The days are filled with storms and clouds. Only with brief respites from the rain. With each day comes more fog. Bookending the rain, the fog sits heavily in the valleys each morning with first light. Forming densely overnight, it rolls across the landscape cloaking everything in sight. Hiking into the mountains was difficult, finding a place to rest a tripod even more so. The moisture from the rain left every surface wet and slippery. Making for careful footwork.
When I first arrived to Vermont in 1982 I was transfixed by the lush and rolling Green Mountains. I spent my free time exploring the farms, towns and surrounding landscapes as I continued my studies. Growing up in Chicago it was nearly impossible to get lost in a city that is built on a grid. But in the mountains I tried and often succeeded in getting off-track deep in the woods.
Those early experiences in Vermont continue to influence and inform many of the ways I interact with nature as I photograph today.
Trees bend, twist and contort in the forests that cover the mountains here. Fallen trees rest upon the ground. Some hewn by humans, others uprooted through time, storms and unstable soil. Heavily covered in moss and lichen. Creating connections between earth and canopy.
At the base of these mountains you can find the farms that help to make Vermont special. Communities and people focused on seeking a better way of life through reimagined, as well as traditional, agrarian practices.

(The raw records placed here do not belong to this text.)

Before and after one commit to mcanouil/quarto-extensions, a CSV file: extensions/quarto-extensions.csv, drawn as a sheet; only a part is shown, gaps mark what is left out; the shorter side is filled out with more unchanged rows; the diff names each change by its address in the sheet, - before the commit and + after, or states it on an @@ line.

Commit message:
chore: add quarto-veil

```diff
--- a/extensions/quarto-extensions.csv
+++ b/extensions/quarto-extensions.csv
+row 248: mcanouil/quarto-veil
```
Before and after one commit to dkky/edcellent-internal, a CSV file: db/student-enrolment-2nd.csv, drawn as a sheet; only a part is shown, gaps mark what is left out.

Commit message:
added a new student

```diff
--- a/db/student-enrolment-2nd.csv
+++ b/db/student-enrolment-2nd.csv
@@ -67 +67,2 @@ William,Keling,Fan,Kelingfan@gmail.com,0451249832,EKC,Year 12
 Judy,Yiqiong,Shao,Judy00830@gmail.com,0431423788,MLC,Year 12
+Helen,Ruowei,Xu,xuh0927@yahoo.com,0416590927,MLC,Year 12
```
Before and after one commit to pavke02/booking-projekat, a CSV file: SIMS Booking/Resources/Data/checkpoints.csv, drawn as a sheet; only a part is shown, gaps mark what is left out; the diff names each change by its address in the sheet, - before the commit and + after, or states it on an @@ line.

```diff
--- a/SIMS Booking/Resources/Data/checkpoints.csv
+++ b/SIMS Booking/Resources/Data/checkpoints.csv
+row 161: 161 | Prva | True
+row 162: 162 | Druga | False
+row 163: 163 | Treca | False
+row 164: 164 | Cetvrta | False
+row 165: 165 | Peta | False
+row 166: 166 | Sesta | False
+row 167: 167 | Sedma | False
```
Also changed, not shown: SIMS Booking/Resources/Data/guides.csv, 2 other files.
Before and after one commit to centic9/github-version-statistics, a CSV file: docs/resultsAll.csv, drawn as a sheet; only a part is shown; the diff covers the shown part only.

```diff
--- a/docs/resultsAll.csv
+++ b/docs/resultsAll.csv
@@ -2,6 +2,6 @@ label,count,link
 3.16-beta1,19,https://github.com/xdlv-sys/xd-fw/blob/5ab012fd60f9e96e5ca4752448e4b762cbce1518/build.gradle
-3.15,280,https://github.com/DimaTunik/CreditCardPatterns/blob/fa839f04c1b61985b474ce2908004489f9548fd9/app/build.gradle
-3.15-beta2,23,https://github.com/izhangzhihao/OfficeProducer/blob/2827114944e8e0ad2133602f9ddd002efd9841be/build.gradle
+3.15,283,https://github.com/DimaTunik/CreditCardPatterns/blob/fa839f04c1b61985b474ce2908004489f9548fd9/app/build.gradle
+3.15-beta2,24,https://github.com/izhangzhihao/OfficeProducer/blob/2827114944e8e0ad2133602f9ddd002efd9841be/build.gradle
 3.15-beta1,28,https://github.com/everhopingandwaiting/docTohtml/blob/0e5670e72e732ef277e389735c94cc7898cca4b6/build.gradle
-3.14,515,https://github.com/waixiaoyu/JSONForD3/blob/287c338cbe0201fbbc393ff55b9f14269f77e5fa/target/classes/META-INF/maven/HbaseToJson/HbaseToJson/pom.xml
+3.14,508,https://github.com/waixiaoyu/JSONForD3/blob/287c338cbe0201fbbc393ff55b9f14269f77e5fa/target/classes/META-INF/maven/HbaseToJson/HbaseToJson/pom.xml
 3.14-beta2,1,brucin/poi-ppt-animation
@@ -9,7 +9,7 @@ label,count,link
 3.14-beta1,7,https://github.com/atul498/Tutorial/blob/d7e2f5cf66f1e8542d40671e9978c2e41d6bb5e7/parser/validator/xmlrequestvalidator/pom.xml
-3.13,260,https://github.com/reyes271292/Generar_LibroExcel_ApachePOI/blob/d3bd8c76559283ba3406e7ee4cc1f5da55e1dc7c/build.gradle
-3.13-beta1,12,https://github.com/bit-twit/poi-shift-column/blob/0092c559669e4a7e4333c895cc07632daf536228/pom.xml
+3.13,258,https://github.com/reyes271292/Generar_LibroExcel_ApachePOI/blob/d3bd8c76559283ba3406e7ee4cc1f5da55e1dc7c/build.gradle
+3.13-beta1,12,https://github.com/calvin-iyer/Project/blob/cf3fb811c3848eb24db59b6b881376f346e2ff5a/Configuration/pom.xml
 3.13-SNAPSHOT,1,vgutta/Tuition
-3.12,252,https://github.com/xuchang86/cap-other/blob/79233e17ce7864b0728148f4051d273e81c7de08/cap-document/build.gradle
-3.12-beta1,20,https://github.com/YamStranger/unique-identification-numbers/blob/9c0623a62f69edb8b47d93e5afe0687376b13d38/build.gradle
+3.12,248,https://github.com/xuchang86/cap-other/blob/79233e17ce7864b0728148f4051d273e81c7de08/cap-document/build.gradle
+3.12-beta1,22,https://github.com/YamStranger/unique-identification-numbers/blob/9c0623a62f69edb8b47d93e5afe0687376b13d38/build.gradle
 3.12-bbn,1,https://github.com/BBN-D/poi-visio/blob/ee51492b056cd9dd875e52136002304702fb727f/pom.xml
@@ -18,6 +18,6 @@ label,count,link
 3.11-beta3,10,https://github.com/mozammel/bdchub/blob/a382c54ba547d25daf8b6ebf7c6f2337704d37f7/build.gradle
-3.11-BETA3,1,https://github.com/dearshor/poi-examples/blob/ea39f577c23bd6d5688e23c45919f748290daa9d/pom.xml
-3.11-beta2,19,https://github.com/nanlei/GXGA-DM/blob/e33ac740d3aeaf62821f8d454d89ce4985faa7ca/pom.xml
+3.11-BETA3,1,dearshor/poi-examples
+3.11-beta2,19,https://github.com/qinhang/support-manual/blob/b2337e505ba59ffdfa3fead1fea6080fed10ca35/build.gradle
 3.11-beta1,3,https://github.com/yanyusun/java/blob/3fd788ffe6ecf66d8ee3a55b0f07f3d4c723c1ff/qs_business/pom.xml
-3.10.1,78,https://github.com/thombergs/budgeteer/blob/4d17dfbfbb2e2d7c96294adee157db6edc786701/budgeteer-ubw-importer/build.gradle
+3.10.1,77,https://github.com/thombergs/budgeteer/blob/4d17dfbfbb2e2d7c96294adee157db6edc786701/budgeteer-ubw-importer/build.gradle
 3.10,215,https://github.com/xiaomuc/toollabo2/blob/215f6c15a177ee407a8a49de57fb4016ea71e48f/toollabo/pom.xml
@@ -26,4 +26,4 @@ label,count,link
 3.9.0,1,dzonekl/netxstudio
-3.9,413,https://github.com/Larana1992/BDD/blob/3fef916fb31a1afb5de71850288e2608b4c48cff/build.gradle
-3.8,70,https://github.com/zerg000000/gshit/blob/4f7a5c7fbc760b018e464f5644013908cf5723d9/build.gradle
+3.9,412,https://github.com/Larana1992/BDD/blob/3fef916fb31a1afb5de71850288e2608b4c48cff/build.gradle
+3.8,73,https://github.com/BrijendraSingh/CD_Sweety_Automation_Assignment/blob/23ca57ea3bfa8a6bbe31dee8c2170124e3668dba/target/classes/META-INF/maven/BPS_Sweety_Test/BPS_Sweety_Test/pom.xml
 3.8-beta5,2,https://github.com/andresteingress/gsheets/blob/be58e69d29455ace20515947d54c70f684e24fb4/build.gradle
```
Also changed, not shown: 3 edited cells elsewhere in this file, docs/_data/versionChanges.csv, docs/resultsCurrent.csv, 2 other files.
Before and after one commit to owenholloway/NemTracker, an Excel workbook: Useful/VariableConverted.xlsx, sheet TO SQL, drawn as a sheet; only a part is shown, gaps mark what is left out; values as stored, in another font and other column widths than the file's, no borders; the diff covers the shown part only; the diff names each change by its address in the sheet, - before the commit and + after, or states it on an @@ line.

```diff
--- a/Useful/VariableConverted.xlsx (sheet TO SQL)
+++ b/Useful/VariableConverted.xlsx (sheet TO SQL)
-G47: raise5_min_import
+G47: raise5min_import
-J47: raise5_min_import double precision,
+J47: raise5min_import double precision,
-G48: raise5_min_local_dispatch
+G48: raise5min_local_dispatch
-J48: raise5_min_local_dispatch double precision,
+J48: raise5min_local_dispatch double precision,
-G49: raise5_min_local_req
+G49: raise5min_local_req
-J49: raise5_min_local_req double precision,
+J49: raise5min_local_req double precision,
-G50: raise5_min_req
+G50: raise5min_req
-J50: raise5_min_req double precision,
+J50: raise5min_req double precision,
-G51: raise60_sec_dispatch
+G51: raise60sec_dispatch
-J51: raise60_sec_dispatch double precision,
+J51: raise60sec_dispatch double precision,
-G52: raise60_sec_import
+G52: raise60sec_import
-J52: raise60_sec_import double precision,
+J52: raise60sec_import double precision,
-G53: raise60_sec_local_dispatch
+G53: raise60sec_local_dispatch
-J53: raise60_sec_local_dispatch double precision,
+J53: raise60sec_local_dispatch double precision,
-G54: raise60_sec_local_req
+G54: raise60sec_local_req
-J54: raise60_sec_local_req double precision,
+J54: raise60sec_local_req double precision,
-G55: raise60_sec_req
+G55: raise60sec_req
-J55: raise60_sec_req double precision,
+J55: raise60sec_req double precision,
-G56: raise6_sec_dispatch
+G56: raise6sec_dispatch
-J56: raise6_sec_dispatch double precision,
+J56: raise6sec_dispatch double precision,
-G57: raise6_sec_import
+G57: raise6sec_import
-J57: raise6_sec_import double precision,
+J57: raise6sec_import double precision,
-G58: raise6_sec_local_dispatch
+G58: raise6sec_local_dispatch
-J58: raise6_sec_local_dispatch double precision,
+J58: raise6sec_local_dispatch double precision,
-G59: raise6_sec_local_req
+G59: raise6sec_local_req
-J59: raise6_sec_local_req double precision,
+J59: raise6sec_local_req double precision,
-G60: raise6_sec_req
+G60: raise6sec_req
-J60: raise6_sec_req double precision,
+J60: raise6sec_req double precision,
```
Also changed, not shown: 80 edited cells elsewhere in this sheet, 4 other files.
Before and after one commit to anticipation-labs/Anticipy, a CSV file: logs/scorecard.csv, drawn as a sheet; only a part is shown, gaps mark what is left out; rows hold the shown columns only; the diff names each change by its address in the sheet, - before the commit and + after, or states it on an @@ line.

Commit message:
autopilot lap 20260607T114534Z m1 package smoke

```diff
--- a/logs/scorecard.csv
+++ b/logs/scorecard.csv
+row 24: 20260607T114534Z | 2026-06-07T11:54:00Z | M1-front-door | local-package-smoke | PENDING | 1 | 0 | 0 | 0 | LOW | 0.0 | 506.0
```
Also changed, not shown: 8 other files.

At Bennington I did a series of portraits of Vermont dairy farmers using a view camera. Riding in a dairy tanker as it went from farm to farm early in the morning collecting milk. At each stop along the route I would meet and photograph the farmers, their farms and the land. I was aware that my presence was a distraction from their work and was always grateful for the time they spent with me. As a city kid I was fascinated with every aspect. It represented a proximity to and engagement with the larger natural world which was foreign to me at the time.
My work today is an extension of this. Seeking to further connect with the landscapes of America.
These are photographs of marshland next to our campsite. A few months prior it was buried under several feet of snow. Frozen almost solid.
By August it is a thriving habitat for fish, frogs, birds, insects and animals.
Vermont is a collection of limited edition photographs now available to purchase. For more information on the collection, including edition size, framing, and pricing please click here. If you are interested in purchasing these works, please be in touch.